The unprecedented growth of the world’s population means food shortage and ecosystem pressure will become global problems in the coming decades. PlantVillage, a project that employs algorithms to train computers to diagnose crop disease, is the brainchild of Marcel Salathé at EPFL and David Hughes at Penn State. The algorithm development itself is led by computer scientist Sharada P. Mohanty, a PhD student in Salathé’s Laboratory of Digital Epidemiology.
The project benefits from the progress that has been made in the field of “deep learning” in recent years. Deep learning is a type of machine learning that uses algorithms to find patterns in big sets of data – in this case, over 50,000 digital photographs of diseased plants, made openly available by PlantVillage. Through a computational neural network, the system processes the photographs through multiple layers of artificial neurons, and so gradually “learns” to identify different diseases with high degrees of certainty.
The goal is to put the tool in the hands of farmers, agriculturists, and everyday gardeners in the form of a smartphone app. “People will be able to snap a photograph of their sick plant with the app and get a diagnosis within seconds,” says Salathé.

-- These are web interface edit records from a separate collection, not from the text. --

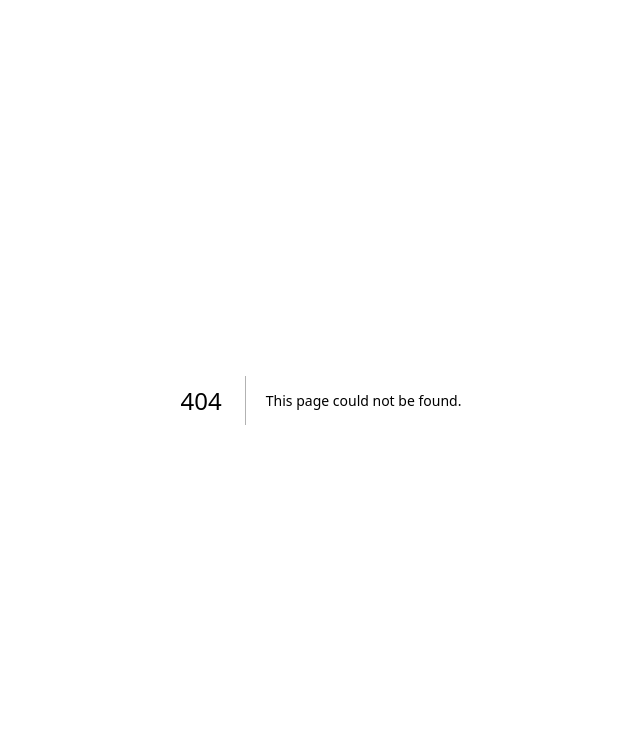
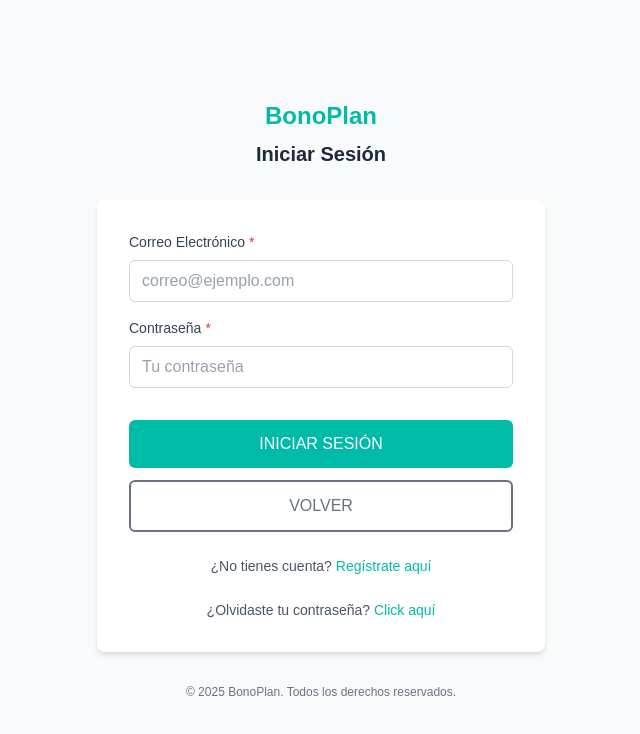
Before and after one commit to Los-Alemanes-de-Finanzas/front-end, a Next.js app: page /sign-in in a window 1280 px wide. Before the commit this address had no page. Shown: the top 734 px of the page, without its empty margins (319-959 px from the left). Built offline with nearby package versions, Linux system fonts and the light colour scheme.

Commit message:
feat(auth): added sign in page.

```diff
--- /dev/null
+++ b/src/app/sign-in/page.tsx
@@ -0,0 +1,170 @@
+'use client';
+import React, { useState } from 'react';
+import { useRouter } from 'next/navigation';
+import { FormInput } from '../shared/components/FormInput';
+import { GenericButton } from '../shared/components/GenericButton';
+
+interface LoginFormData {
+  email: string;
+  password: string;
+}
+
+export default function LoginPage() {
+
+  const router = useRouter();
+
+  const [formData, setFormData] = useState<LoginFormData>({
+    email: '',
+    password: ''
+  });
+  const [errors, setErrors] = useState<Partial<LoginFormData>>({});
+  const [loading, setLoading] = useState(false);
+
+  const validateForm = (): boolean => {
+    const newErrors: Partial<LoginFormData> = {};
+
+    if (!formData.email.trim()) {
+      newErrors.email = 'El correo electrónico es requerido';
+    } else if (!/\S+@\S+\.\S+/.test(formData.email)) {
+      newErrors.email = 'El correo electrónico no es válido';
+    }
+
+    if (!formData.password.trim()) {
+      newErrors.password = 'La contraseña es requerida';
+    }
+
+    setErrors(newErrors);
+    return Object.keys(newErrors).length === 0;
+  };
+
+  const handleInputChange = (field: keyof LoginFormData, value: string) => {
+    setFormData(prev => ({ ...prev, [field]: value }));
+    if (errors[field]) {
+      setErrors(prev => ({ ...prev, [field]: undefined }));
+    }
+  };
+
+  const handleLogin = async (e: React.FormEvent) => {
+    e.preventDefault();
+    if (!validateForm()) return;
+
+    setLoading(true);
+    try {
+      console.log('Login attempt:', formData);
+
+      // Replace with your actual login API call
+      await new Promise(resolve => setTimeout(resolve, 1500));
+
+      // On successful login
+      router!.push('/dashboard');
+    } catch (error) {
+      console.error('Login error:', error);
+      // Handle login error
+    } finally {
+      setLoading(false);
+    }
+  };
+
+  const handleBackToWelcome = () => {
+    router.push('/');
+  };
+
+  const handleGoToRegister = () => {
+    router.push('/sign-up');
+  };
+
+  const handleGoToForgotPassword = () => {
+    router.push('/forgot-password');
+  }
+
+  return (
+    <div className="min-h-screen bg-gray-50 flex items-center justify-center px-4 py-8">
+      <div className="w-full max-w-md">
+        {/* Header */}
+        <div className="text-center mb-8">
+          <h1 className="text-2xl font-semibold text-teal-500 mb-2">BonoPlan</h1>
+          <h2 className="text-xl font-semibold text-gray-800">Iniciar Sesión</h2>
+        </div>
+
+        {/* Form Card */}
+        <div className="bg-white rounded-lg shadow-md p-8">
+          <form onSubmit={handleLogin} className="space-y-4">
+            <FormInput
+              label="Correo Electrónico"
+              type="email"
+              value={formData.email}
+              onChange={(value) => handleInputChange('email', value)}
+              placeholder="correo@ejemplo.com"
+              required
+              error={errors.email}
+            />
+
+            <FormInput
+              label="Contraseña"
+              type="password"
+              value={formData.password}
+              onChange={(value) => handleInputChange('password', value)}
+              placeholder="Tu contraseña"
+              required
+              error={errors.password}
+            />
+
+            <div className="pt-4 space-y-3">
+              <GenericButton
+                text="INICIAR SESIÓN"
+                status="filled"
+                color="teal"
+                size="md"
+                fullWidth
+                type="submit"
+                loading={loading}
+                disabled={loading}
+              />
+
+              <GenericButton
+                text="VOLVER"
+                status="outlined"
+                color="gray"
+                size="md"
+                fullWidth
+                type="button"
+                onClick={handleBackToWelcome}
+              />
+            </div>
+          </form>
+
+          {/* Footer Link */}
+          <div className="mt-6 text-center">
+            <p className="text-sm text-gray-600">
+              ¿No tienes cuenta?{' '}
+              <button
+                onClick={handleGoToRegister}
+                className="text-teal-500 hover:text-teal-600 font-medium"
+              >
+                Regístrate aquí
+              </button>
+            </p>
+          </div>
+          <div className="mt-6 text-center">
+            <p className="text-sm text-gray-600">
+              ¿Olvidaste tu contraseña?{' '}
+              <button
+                onClick={handleGoToForgotPassword}
+                className="text-teal-500 hover:text-teal-600 font-medium"
+              >
+                Click aquí
+              </button>
+            </p>
+          </div>
+        </div>
+
+        {/* Copyright */}
+        <div className="text-center mt-8">
+          <p className="text-xs text-gray-500">
+            © 2025 BonoPlan. Todos los derechos reservados.
+          </p>
+        </div>
+      </div>
+    </div>
+  );
+};
```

To enable anyone in the world to develop such algorithms, the scientists made their database of over 50,000 photographs openly available in 2015. The current paper demonstrates their deep-learning algorithm at work: The researchers assigned every one of 54,306 photographs of diseased and healthy plant leaves to one of 38 classes of crop-disease pairs (e.g. Tomato plant-Tomato Early Blight, Apple tree – Apple scab etc).

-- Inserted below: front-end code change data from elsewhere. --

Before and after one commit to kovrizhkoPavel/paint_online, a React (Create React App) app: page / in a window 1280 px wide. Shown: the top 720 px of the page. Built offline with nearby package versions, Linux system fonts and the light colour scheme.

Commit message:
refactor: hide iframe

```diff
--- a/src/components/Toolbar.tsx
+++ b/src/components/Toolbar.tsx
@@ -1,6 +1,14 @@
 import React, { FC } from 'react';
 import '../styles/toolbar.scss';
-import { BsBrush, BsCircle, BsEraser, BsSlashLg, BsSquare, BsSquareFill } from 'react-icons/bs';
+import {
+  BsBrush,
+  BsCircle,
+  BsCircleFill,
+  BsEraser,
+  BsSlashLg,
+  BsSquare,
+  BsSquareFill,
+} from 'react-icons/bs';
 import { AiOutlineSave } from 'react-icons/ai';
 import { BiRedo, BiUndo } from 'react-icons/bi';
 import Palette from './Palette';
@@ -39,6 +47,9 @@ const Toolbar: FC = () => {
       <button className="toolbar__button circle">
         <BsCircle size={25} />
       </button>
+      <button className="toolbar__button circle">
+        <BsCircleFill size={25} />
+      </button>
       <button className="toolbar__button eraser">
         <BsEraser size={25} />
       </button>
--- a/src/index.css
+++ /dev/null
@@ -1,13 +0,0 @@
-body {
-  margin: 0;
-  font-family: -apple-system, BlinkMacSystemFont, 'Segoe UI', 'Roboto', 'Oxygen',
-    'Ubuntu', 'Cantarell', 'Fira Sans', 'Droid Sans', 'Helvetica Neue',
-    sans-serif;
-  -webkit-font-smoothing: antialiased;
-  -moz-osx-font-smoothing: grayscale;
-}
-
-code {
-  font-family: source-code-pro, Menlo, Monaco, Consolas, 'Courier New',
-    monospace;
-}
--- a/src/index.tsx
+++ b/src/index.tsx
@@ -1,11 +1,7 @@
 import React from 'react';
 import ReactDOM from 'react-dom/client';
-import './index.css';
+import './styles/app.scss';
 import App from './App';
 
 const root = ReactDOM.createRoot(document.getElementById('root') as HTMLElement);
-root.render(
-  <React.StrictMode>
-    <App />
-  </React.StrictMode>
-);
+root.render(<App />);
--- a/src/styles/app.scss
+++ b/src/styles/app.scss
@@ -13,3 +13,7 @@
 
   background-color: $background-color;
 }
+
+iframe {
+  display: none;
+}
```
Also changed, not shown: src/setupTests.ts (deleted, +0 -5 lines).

They then trained their “deep convolutional neural network” to identify plants and diseases (or lack thereof for healthy plants), and they measured how accurately it could assign each image to the correct class. In total, working with 14 crop species and 26 different plant diseases, the system could identify diseases on images it had never seen before with an accuracy of 99.35%.

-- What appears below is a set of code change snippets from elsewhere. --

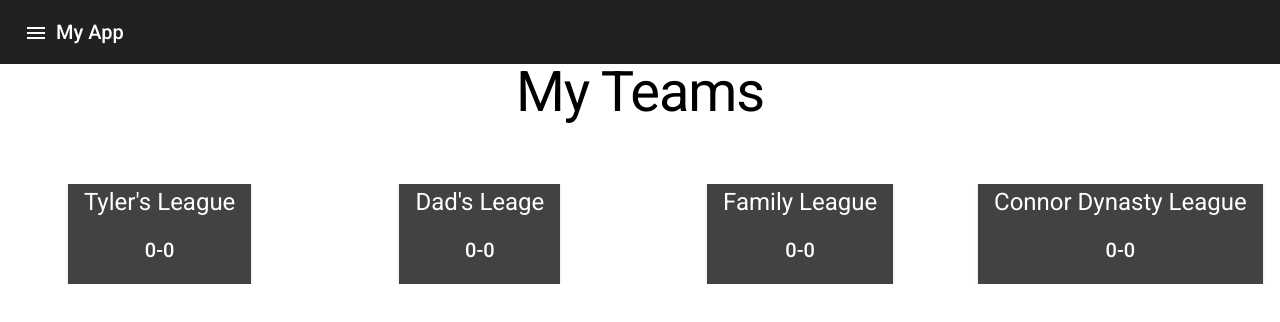
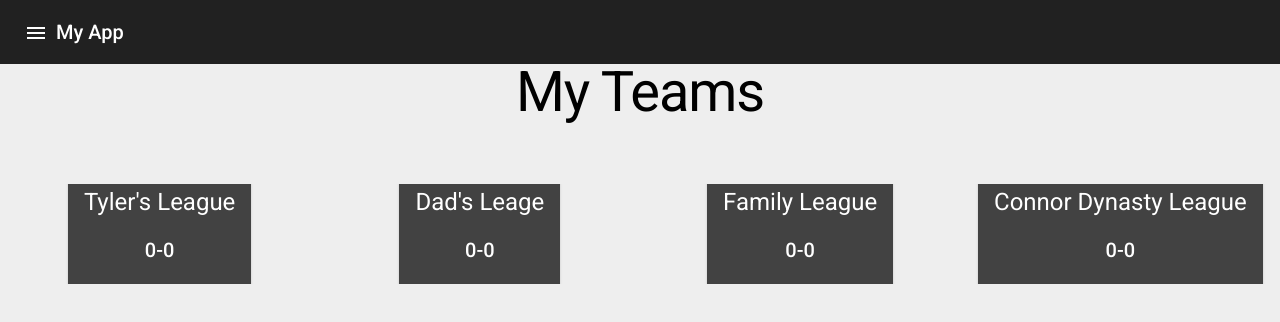
Before and after one commit to bmurf17/fantasy-football-dashboard, an Angular app: page / in a window 1280 px wide. Shown: the top 322 px of the page. Built offline with nearby package versions, Linux system fonts and the light colour scheme.

Commit message:
Small styling

```diff
--- a/src/app/app.component.css
+++ b/src/app/app.component.css
@@ -11,4 +11,5 @@
 
 .full-screen {
   height: 100%;
+  background-color: #EEEEEE;
 }
--- a/src/app/app.component.ts
+++ b/src/app/app.component.ts
@@ -3,7 +3,7 @@
 @Component({
   selector: 'app-root',
   templateUrl: './app.component.html',
-  styleUrls: ['./app.component.css']
+  styleUrls: ['./app.component.css'],
 })
 export class AppComponent {
   title = 'fantasy-football-dashboard';
--- a/src/app/app.module.ts
+++ b/src/app/app.module.ts
@@ -16,6 +16,7 @@
 import { TeamTileComponent } from './team-tile/team-tile.component';
 import { AppRoutingModule } from './app-routing.module';
 import { TeamPageComponent } from './team-page/team-page.component';
+import { MatSidenavModule } from '@angular/material/sidenav';
 
 @NgModule({
   declarations: [
@@ -36,6 +37,7 @@
     AppRoutingModule,
     MatListModule,
     MatTableModule,
+    MatSidenavModule,
   ],
   providers: [],
   bootstrap: [AppComponent],
--- a/src/app/team-page/team-page.component.html
+++ b/src/app/team-page/team-page.component.html
@@ -2,11 +2,6 @@
 <h2 class="center mat-display-2">Players</h2>
 <div class="padding">
     <table mat-table [dataSource]="players" class="mat-elevation-z8">
-
-        <!--- Note that these columns can be defined in any order.
-              The actual rendered columns are set as a property on the row definition" -->
-
-        <!-- Name Column -->
         <ng-container matColumnDef="name">
           <th mat-header-cell *matHeaderCellDef> Name </th>
           <td mat-cell *matCellDef="let element"> {{element.name}} </td>
```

Building the algorithm and training the model require significant computing power and time, but once trained, the classification task itself is very fast, and the resulting code is small enough to be easily installed on a smartphone. “This presents a clear path towards smartphone-assisted crop-disease diagnosis on a massive global scale,” says lead author Sharada Mohanty.
However, these photographs were taken under controlled conditions of lighting, color etc, which don’t always correspond to a snapshot taken in a field. To address this, the team is now expanding their database of images to about 150,000 in order to improve the system’s ability to identify diseases. In addition, they are planning to also expand the amount of data that the network will use to make accurate diagnoses.
“At this point, we’re relying on a photograph taken by a user in a field under natural conditions,” explains Salathé. “But in the future, we would like to also bring in time, location, epidemiological trends, weather conditions and other signals to bear upon the network, which would vastly improve its abilities.” Although this system aims to supplement rather than replace existing diagnostic methods, the fact that there will be over 5 billion smartphones around the world by 2020 will be a tremendous advantage.
“We do believe that the approach represents a viable additional method to help prevent yield loss,” says David Hughes. “With the ever-improving number and quality of sensors on mobile devices, we consider it likely that highly accurate diagnoses via the smartphone are only a question of time.”